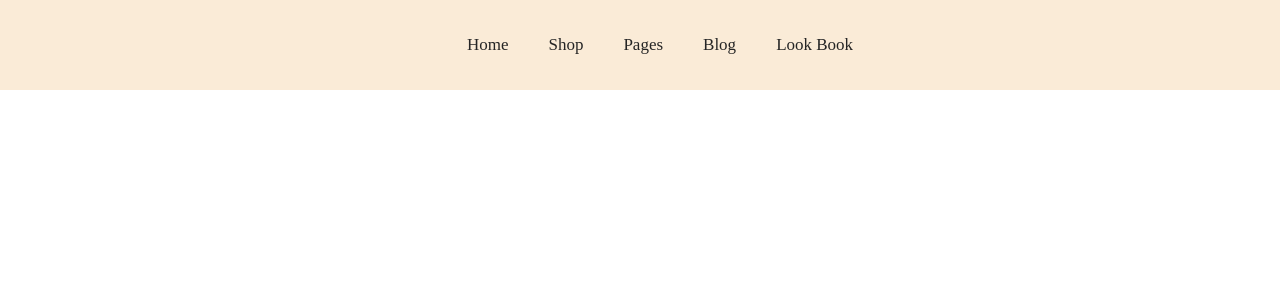
Repository: MorgunovaAlexandra/beauti
Page: index.html
These files come from the project's save history. The page is drawn as it stood at one moment and after the next save; the edit follows.
The browser window is 1280 px wide. The pictures show the whole page.

Above is the page before, as saved 2022-08-24 12:29:54.

After the next save:
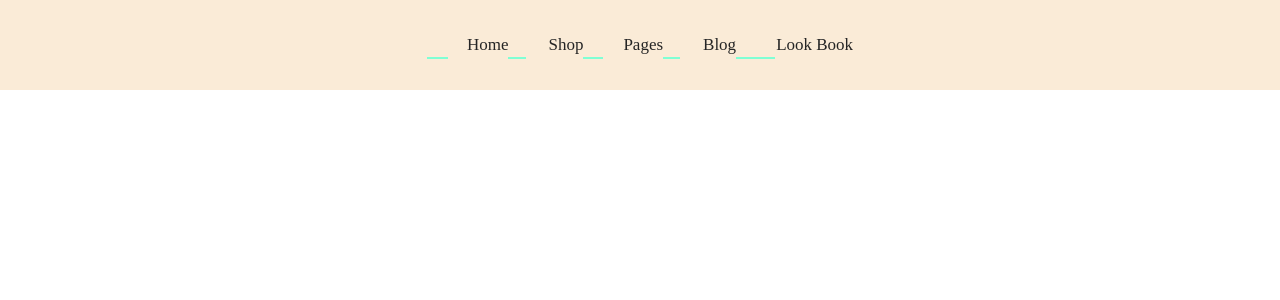
Saved 4 s later.
--- a/style.css
+++ b/style.css
@@ -61,7 +61,7 @@ a{
 }
 a::after{
     position: absolute;
-    bott
+    bottom: -5px;
     content: "";
     display: block;
     height: 2px;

TASK TO CARRY OUT:
Search the entries for the word "next", then copy every line in which it is found.

ANSWER BOX:
These files come from the project's save history. The page is drawn as it stood at one moment and after the next save; the edit follows.
After the next save:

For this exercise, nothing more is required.